HARRISONBURG, Va.—In her timely debut book, Shalom Sistas: Living Wholeheartedly in a Brokenhearted World, Osheta Moore sheds light on being a peacemaker in a world of violence, alienation, and injustice. Publishers Weekly, in a starred review, says that “fans of Elizabeth Cunningham, Anne Lamott, and Nadia Bolz-Weber will be delighted with this new, exciting voice.”

When Moore and her husband lost everything to Hurricane Katrina and found themselves relocated to a new city, she made the life-changing decision to become a “seeker of shalom.” Assuming herself to already be a peacemaker, Moore took a bold step and threw herself into her Bible and intensively studied the word peace for 40 days.

Shalom Sistas is the book I wish I had 10 years ago when I stood at our kitchen sink in Boston and realized that the life we lived as urban missionaries in New Orleans was over because of Hurricane Katrina—we lost our occupation as peacemakers to the storm,” says Moore.

There were more adventures ahead. “I certainly didn’t feel like I had the sweet and passive disposition of a peacemaker in our little suburb, so I was left with one big question: If Jesus is my Prince of Peace, what does that mean for me now?” Moore says.

Shalom Sistas is the story of what happened after Moore asked God to help her make peace with peace. “In the book, you’ll see how God used the Hebraic concept of shalom—God’s dream of wholeness for you and for me—to show me I can be a peacemaker right in my everyday life,” says Moore. “You’ll also see how this releases the pressure gauge of ‘not enough,’ which so many of us feel when faced with brokenness in ourselves and in the world.”

Moore takes readers through her Shalom Sista Manifesto, 12 guideposts for living wholeheartedly in a brokenhearted world.
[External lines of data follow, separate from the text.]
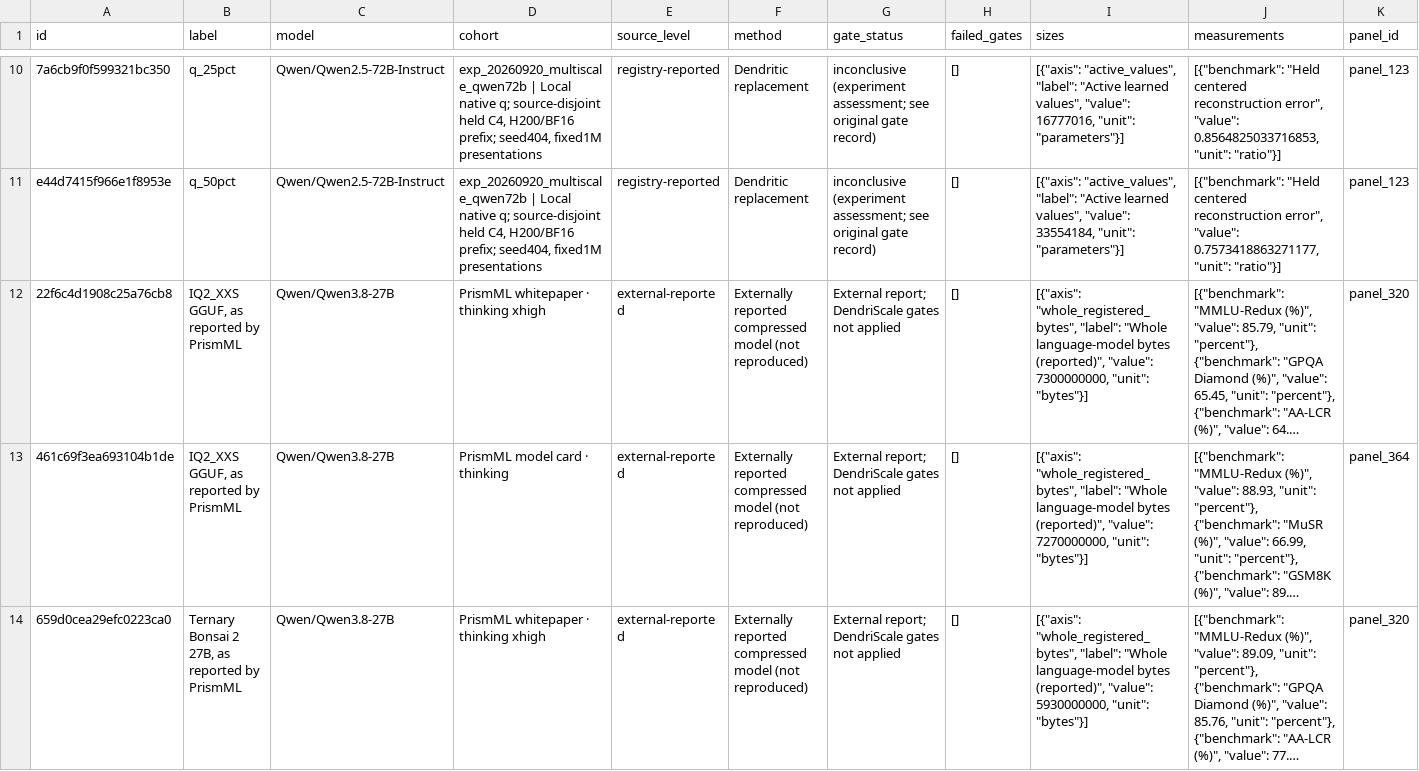
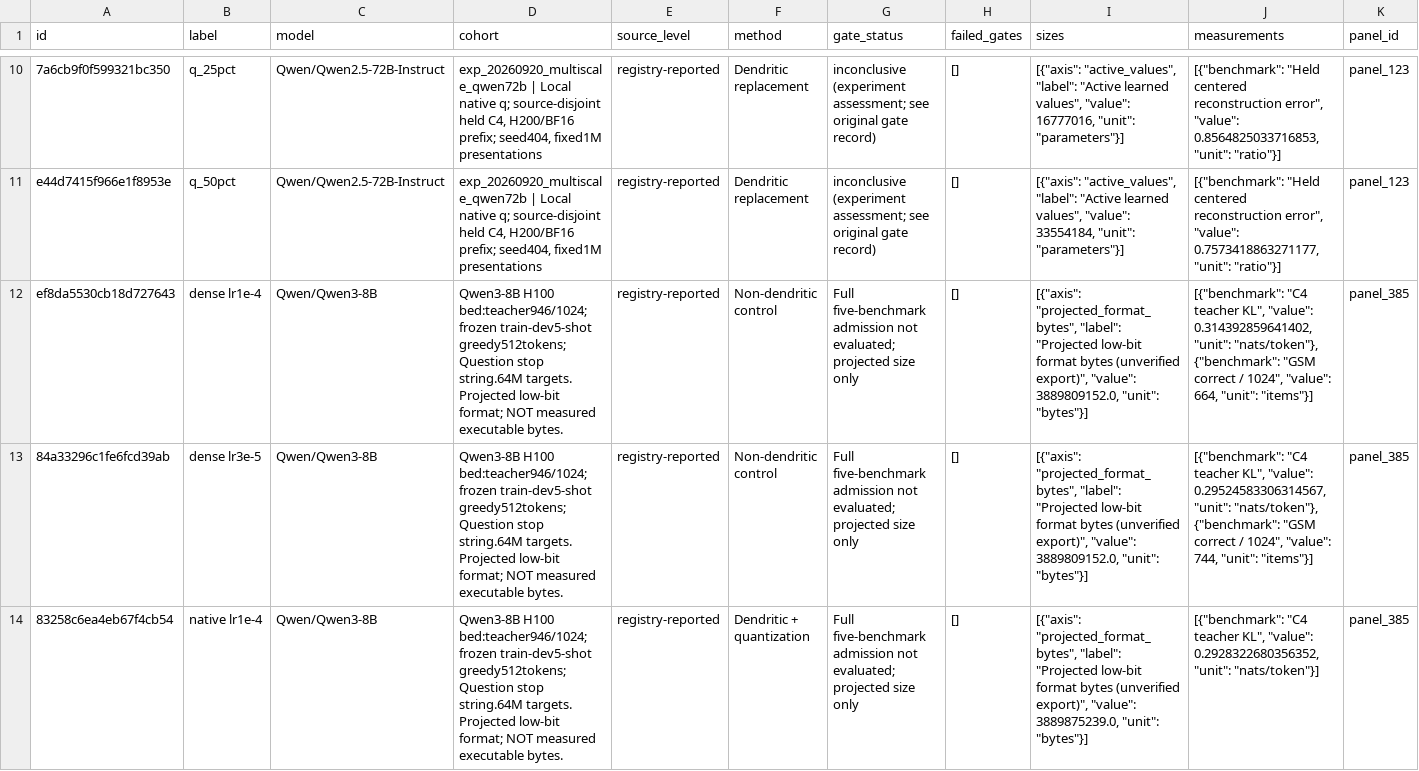
Before and after one commit to houman1359/DendriScale, a CSV file: data/candidates.csv, drawn as a sheet; only a part is shown, gaps mark what is left out; the shorter side is filled out with more unchanged rows; long unchanged cells end in …; rows hold the shown columns only; the diff covers the shown part only; the diff names each change by its address in the sheet, - before the commit and + after, or states it on an @@ line.

Commit message:
Close broad baseline battery and label Qwen8B projected costs

```diff
--- a/data/candidates.csv
+++ b/data/candidates.csv
+row 12: ef8da5530cb18d727643 | dense lr1e-4 | Qwen/Qwen3-8B | Qwen3-8B H100 bed:teacher946/1024; frozen train-dev5-shot greedy512tokens; Question stop string.64M targets. Projected low-bit format; NOT measured executable bytes. | registry-reported | Non-dendritic control | Full five-benchmark admission not evaluated; projected size only | [] | [{"axis": "projected_format_bytes", "label": "Projected low-bit format bytes (unverified export)", "value": 3889809152.0, "unit": "bytes"}] | [{"benchmark": "C4 teacher KL", "value": 0.314392859641402, "unit": "nats/token"}, {"benchmark": "GSM correct / 1024", "value": 664, "unit": "items"}] | panel_385
+row 13: 84a33296c1fe6fcd39ab | dense lr3e-5 | Qwen/Qwen3-8B | Qwen3-8B H100 bed:teacher946/1024; frozen train-dev5-shot greedy512tokens; Question stop string.64M targets. Projected low-bit format; NOT measured executable bytes. | registry-reported | Non-dendritic control | Full five-benchmark admission not evaluated; projected size only | [] | [{"axis": "projected_format_bytes", "label": "Projected low-bit format bytes (unverified export)", "value": 3889809152.0, "unit": "bytes"}] | [{"benchmark": "C4 teacher KL", "value": 0.29524583306314567, "unit": "nats/token"}, {"benchmark": "GSM correct / 1024", "value": 744, "unit": "items"}] | panel_385
+row 14: 83258c6ea4eb67f4cb54 | native lr1e-4 | Qwen/Qwen3-8B | Qwen3-8B H100 bed:teacher946/1024; frozen train-dev5-shot greedy512tokens; Question stop string.64M targets. Projected low-bit format; NOT measured executable bytes. | registry-reported | Dendritic + quantization | Full five-benchmark admission not evaluated; projected size only | [] | [{"axis": "projected_format_bytes", "label": "Projected low-bit format bytes (unverified export)", "value": 3889875239.0, "unit": "bytes"}] | [{"benchmark": "C4 teacher KL", "value": 0.2928322680356352, "unit": "nats/token"}] | panel_385
```
Also changed, not shown: 2 added rows and 5 edited cells elsewhere in this file, data/coverage.csv, 4 other files.
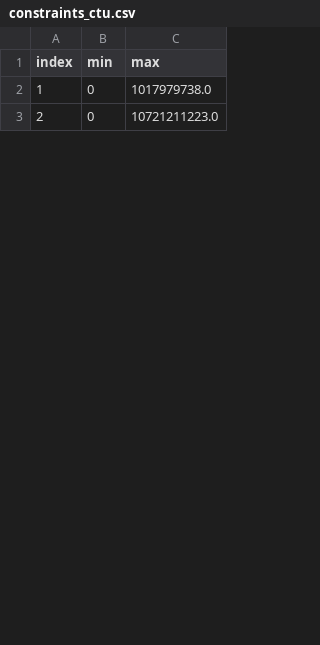
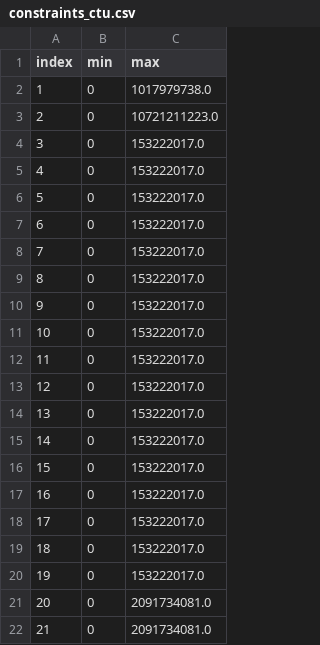
Before and after one commit to serval-uni-lu/coeva2, a CSV file: data/botnet/constraints_ctu.csv, drawn as a sheet; only a part is shown; the diff covers the shown part only; the diff names each change by its address in the sheet, - before the commit and + after, or states it on an @@ line.

Commit message:
New constraints

```diff
--- a/data/botnet/constraints_ctu.csv
+++ b/data/botnet/constraints_ctu.csv
+row 4: 3 | 0 | 153222017.0
+row 5: 4 | 0 | 153222017.0
+row 6: 5 | 0 | 153222017.0
+row 7: 6 | 0 | 153222017.0
+row 8: 7 | 0 | 153222017.0
+row 9: 8 | 0 | 153222017.0
+row 10: 9 | 0 | 153222017.0
+row 11: 10 | 0 | 153222017.0
+row 12: 11 | 0 | 153222017.0
+row 13: 12 | 0 | 153222017.0
+row 14: 13 | 0 | 153222017.0
+row 15: 14 | 0 | 153222017.0
+row 16: 15 | 0 | 153222017.0
+row 17: 16 | 0 | 153222017.0
+row 18: 17 | 0 | 153222017.0
+row 19: 18 | 0 | 153222017.0
+row 20: 19 | 0 | 153222017.0
+row 21: 20 | 0 | 2091734081.0
+row 22: 21 | 0 | 2091734081.0
```
Also changed, not shown: 15 added rows and row numbers in column A elsewhere in this file, data/botnet/features_ctu.csv.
The manifesto includes points such as “We are beloved,” “We will rest,” and “We will choose subversive joy.” Readers may race to the end of the book for Moore’s “Shalom Steps,” practical ways people can practice shalom. She also includes a few special recipes in the book, like her famous red beans and rice.

Shannan Martin, author of Falling Free, says, “Shalom Sistas made me want to stand up and cheer! Only Osheta Moore could land these powerful soul truths with such humor and grace.”

Melanie Dale, author of It’s Not Fair and Women Are Scary, writes, “Osheta’s shalom is strong and opinionated; there’s nothing passive or saccharine about it.”

Shalom Sistas includes a foreword by author and blogger Sarah Bessy, and a free online study guide by Abby Perry for small groups, Sunday school, or individual study.

Osheta Moore is a writer and podcaster, as well as wife to an urban pastor, mother of three, and economic justice advocate for women in developing countries. Moore has consistently been a voice for peacemaking, justice, and racial reconciliation. Her work has been featured on numerous websites and blogs, including Sojourners, SheLoves Magazine, A Deeper Story, The Art of Simple, ReKnew, and Rachel Held Evans’s blog. Connect with her at

Shalom Sistas is available from Herald Press for $15.99 (paperback) via 800‑245‑7894, the Herald Press webstore at, Amazon, and other online sources. Canadian customers can order from CommonWord (877‑846‑1593), Parasource (800‑263‑2664), and elsewhere.

See her video book trailer here describing the Shalom Manifesto.

To schedule an interview with Osheta Moore, contact LeAnn Hamby at 540‑908‑3941 or Media contact: Jeane Wynn, Wynn-Wynn Media, LLC, 918‑283‑1834 or